That's true. Yeah, that's the problem, isn't it? It's such a fine line to straddle between—as soon as the kind of lumbering, bourgeois beasts get a whiff of the money that could be made in something that is quote-unquote authentic, they kind of descend. It's really, really hard to fight that, and it's happening right now. And then the very real traditions that might've existed... So we're playing in a place called Holocene, right? That's, like—from what I know—a pretty important place in Portland, right? It serves a very specific function and there's a tradition there, so me playing at Holocene, I know where I am. Does that make sense? But when that bourgeois lumbering beast descends, it blots out the light and it's very hard to remember those traditions I think, after that. Because kids are just like, "Whatever. Check out my shoes. I got 'em at Wal-Mart. [laughs] I'm at an indie club, awesome! I'm so indie." Indie indie indie, you know?
I was trying to say something positive there about Holocene. Did that make sense? I just don't want to be too gung-ho.
The record is called Paul's Tomb: A Triumph. Who's Paul? Is it St. Paul?

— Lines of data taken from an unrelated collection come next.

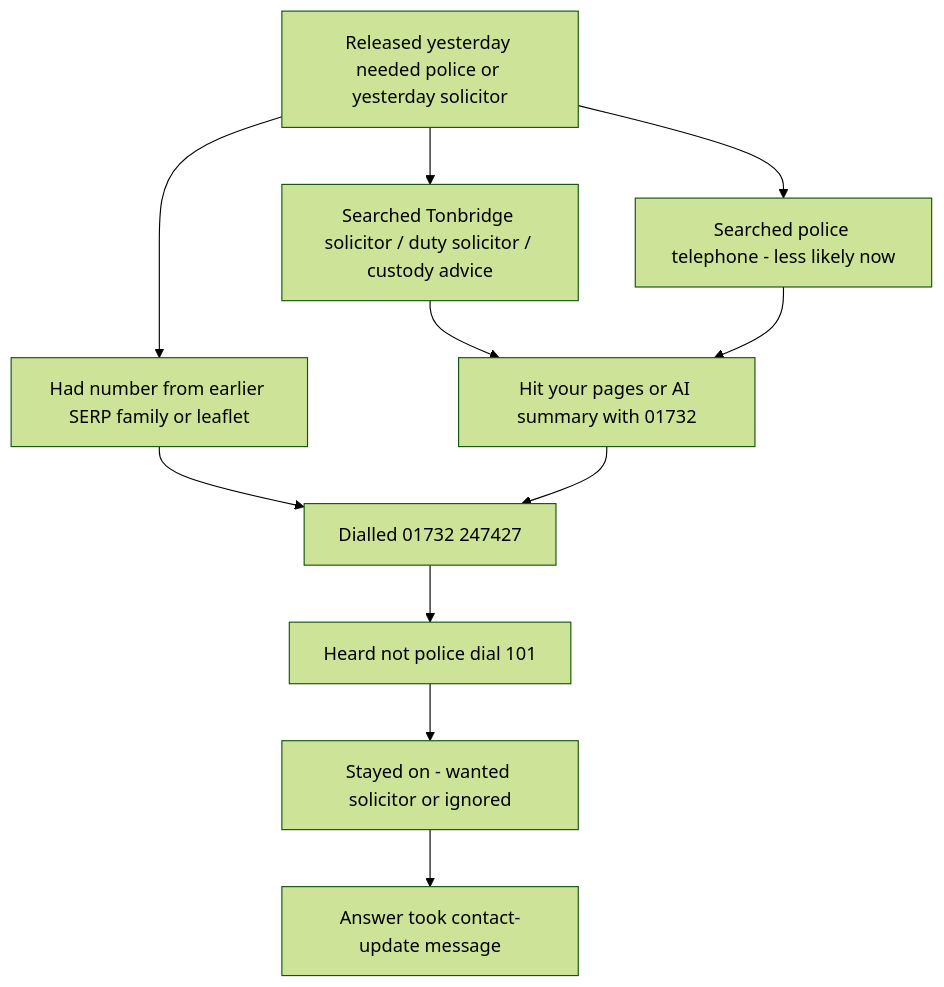
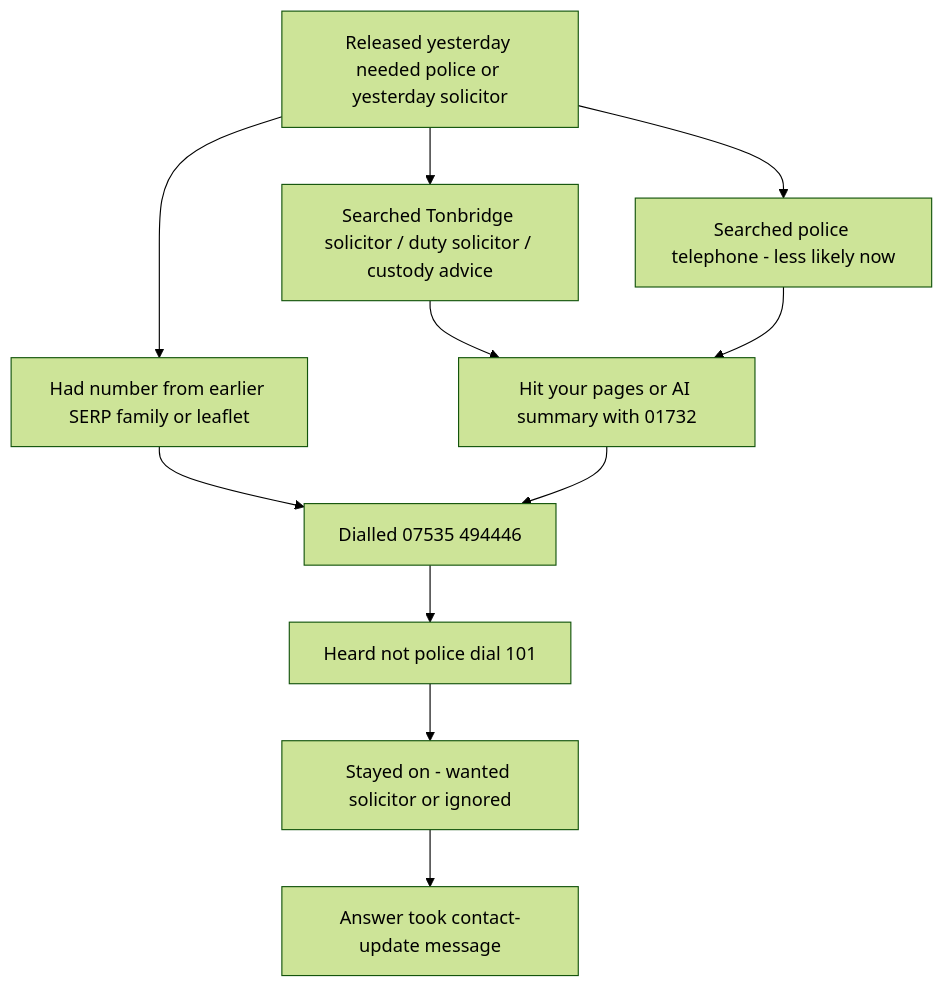
Before and after one commit to robertcashman-bit/policestationagent: the diagram in reports/call-source-trace-2026-07-24.md, drawn with Mermaid (forest theme). The commit also changed other lines of this file and 50 other files, not shown here.

````diff
--- a/reports/call-source-trace-2026-07-24.md
+++ b/reports/call-source-trace-2026-07-24.md
@@ -62,16 +62,16 @@
 ```mermaid
 flowchart TD
   release[Released yesterday needed police or yesterday solicitor]
   pathSol[Searched Tonbridge solicitor / duty solicitor / custody advice]
   pathPolice[Searched police telephone - less likely now]
   pathSaved[Had number from earlier SERP family or leaflet]
   serp[Hit your pages or AI summary with 01732]
-  dial[Dialled 01732 247427]
+  dial[Dialled 07535 494446]
   recording[Heard not police dial 101]
   stayed[Stayed on - wanted solicitor or ignored]
   answer[Answer took contact-update message]
   release --> pathSol --> serp
   release --> pathPolice --> serp
   release --> pathSaved --> dial
   serp --> dial --> recording --> stayed --> answer
 ```
````
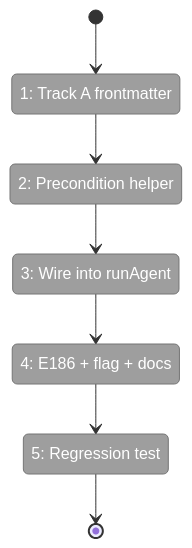
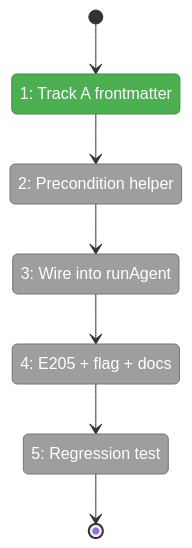
One commit to AI-Substrate/minih changed the first of 2 diagrams in docs/plans/018-agent-permissions/fixes/FX008-coordination-write-precondition.fltplan.md. Above: the diagram before and after it, drawn with Mermaid. The commit also changed other lines of this file and 3 other files, not shown here.

````diff
--- a/docs/plans/018-agent-permissions/fixes/FX008-coordination-write-precondition.fltplan.md
+++ b/docs/plans/018-agent-permissions/fixes/FX008-coordination-write-precondition.fltplan.md
@@ -40,22 +40,23 @@
 ```mermaid
 stateDiagram-v2
     classDef pending fill:#9E9E9E,stroke:#757575,color:#fff
     classDef active fill:#FFC107,stroke:#FFA000,color:#000
     classDef done fill:#4CAF50,stroke:#388E3C,color:#fff
     classDef blocked fill:#F44336,stroke:#D32F2F,color:#fff
 
     state "1: Track A frontmatter" as S1
     state "2: Precondition helper" as S2
     state "3: Wire into runAgent" as S3
-    state "4: E186 + flag + docs" as S4
+    state "4: E205 + flag + docs" as S4
     state "5: Regression test" as S5
 
     [*] --> S1
     S1 --> S2
     S2 --> S3
     S3 --> S4
     S4 --> S5
     S5 --> [*]
 
-    class S1,S2,S3,S4,S5 pending
+    class S2,S3,S4,S5 pending
+    class S1 done
 ```
````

Paul's Tomb is actually a geographical place. It's very close to where my wife grew up. It's a tomb that's built on a lake [Okanagan Lake], and the lake is beautiful in some parts and—it's a huge lake—in some parts, it's kind of saw mill and that kind of thing. A lot of it is being developed, so there's not a lot of private space, but one of the places that is really well protected is Paul's Tomb, and you have to walk about three kilometers to get there in the blazing heat. It's like 40 degrees [Celsius] in the summer. And you get there and all of a sudden, the water's aquamarine, and you feel like you're swimming in the Mediterranean maybe off of Italy. It's just absolutely beautiful. But we've never been able to find Paul's Tomb. So we get to the beach called Paul's Tomb, and there's a big plaque: "Paul built the tomb," blah blah blah, but I'm always like, where is the actual tomb? Where are the doors? We want to find that place. The most honest answer to maybe your next question, "Why did you name it Paul's Tomb?" is there is something phonetically pleasing about those two words together and they're very mysterious and maybe quasi-religious, which Frog Eyes has an element of that, for sure. But really, we just think it's funny that we can never find Paul's Tomb. It's this mysterious, beautiful place where you never find that which you are seeking, I guess.